And it really is more accurate than normal summation, as easily shown with some pathological examples:

`> kahan_sum [1e100, 1.0, -1e100, 1.0]`

`2.0f64`

`def normal_sum = f64.sum`

`> normal_sum [1e100, 1.0, -1e100, 1.0]`

`1.0f64`

Is `kahan_add`

actually associative, as required by `reduce`

? No,
it’s not, but neither is floating-point addition in the first
place. Passing a non-associative operator to `reduce`

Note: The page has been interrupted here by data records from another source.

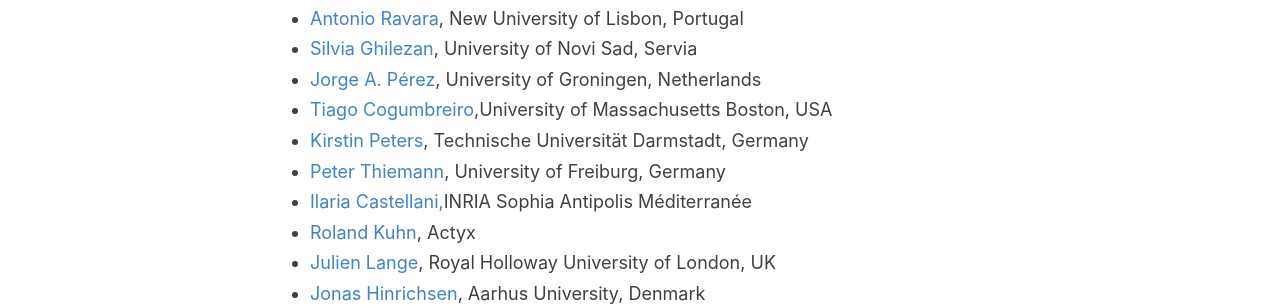
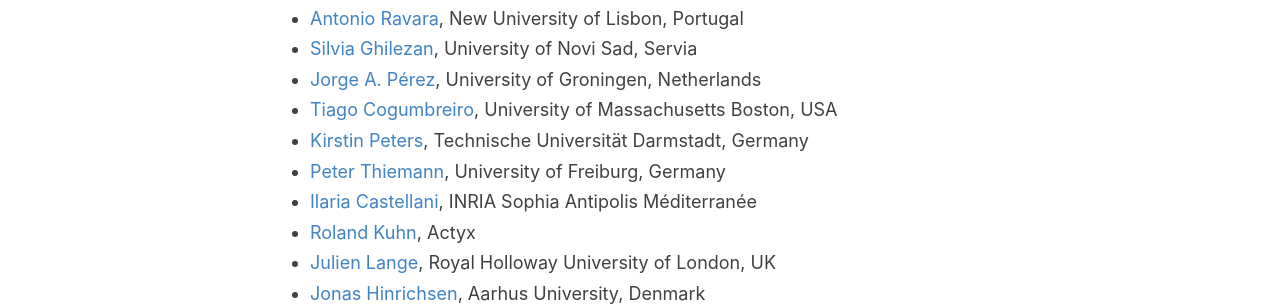
Before and after one commit to places-workshop/2022, a Jekyll site: the page built from _pages/committee.md, in a window 1280 px wide. Shown: the part 440-746 px from the top of the page. Built offline with Jekyll 4.4.1, drawn with Linux system fonts in a browser that asks for light colours.

```diff
--- a/_pages/committee.md
+++ b/_pages/committee.md
@@ -15,10 +15,10 @@ permalink: /committee/
 - [Antonio Ravara](http://ctp.di.fct.unl.pt/~aravara/), New University of Lisbon, Portugal
 - [Silvia Ghilezan](http://imft.ftn.uns.ac.rs/~silvia/Main), University of Novi Sad, Servia
 - [Jorge A. Pérez](https://www.jperez.nl/), University of Groningen, Netherlands
-- [Tiago Cogumbreiro](https://cogumbreiro.github.io/),University of Massachusetts Boston, USA
+- [Tiago Cogumbreiro](https://cogumbreiro.github.io/), University of Massachusetts Boston, USA
 - [Kirstin Peters](https://www.informatik.tu-darmstadt.de/fb20/organisation_fb20/professuren_und_gruppenleitungen/fb20professuren_und_gruppenleitungen_detailseite_84096.en.jsp), Technische Universität Darmstadt, Germany
 - [Peter Thiemann](http://www2.informatik.uni-freiburg.de/~thiemann/), University of Freiburg, Germany
-- [Ilaria Castellani,](http://www-sop.inria.fr/members/Ilaria.Castellani/)INRIA Sophia Antipolis Méditerranée
+- [Ilaria Castellani](http://www-sop.inria.fr/members/Ilaria.Castellani/), INRIA Sophia Antipolis Méditerranée
 - [Roland Kuhn](https://rolandkuhn.com/), Actyx
 - [Julien Lange](https://pure.royalholloway.ac.uk/portal/en/persons/julien-lange(55a85423-9481-4565-9339-224891092d5e).html), Royal Holloway University of London, UK
 - [Jonas Hinrichsen](https://pure.au.dk/portal/en/persons/jonas-kastberg-hinrichsen(47107d73-8750-4515-ba0f-33c7ba993099).html), Aarhus University, Denmark
```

doesn’t mean
the result can be arbitrary, it just means the result is
nondeterministic, based on how the compiler or runtime decides to
“parenthesise” the application of the operator. We’re already
implicitly accepting this when we parallelise a floating-point
summation, so we should be fine with it for Kahan summation as
well.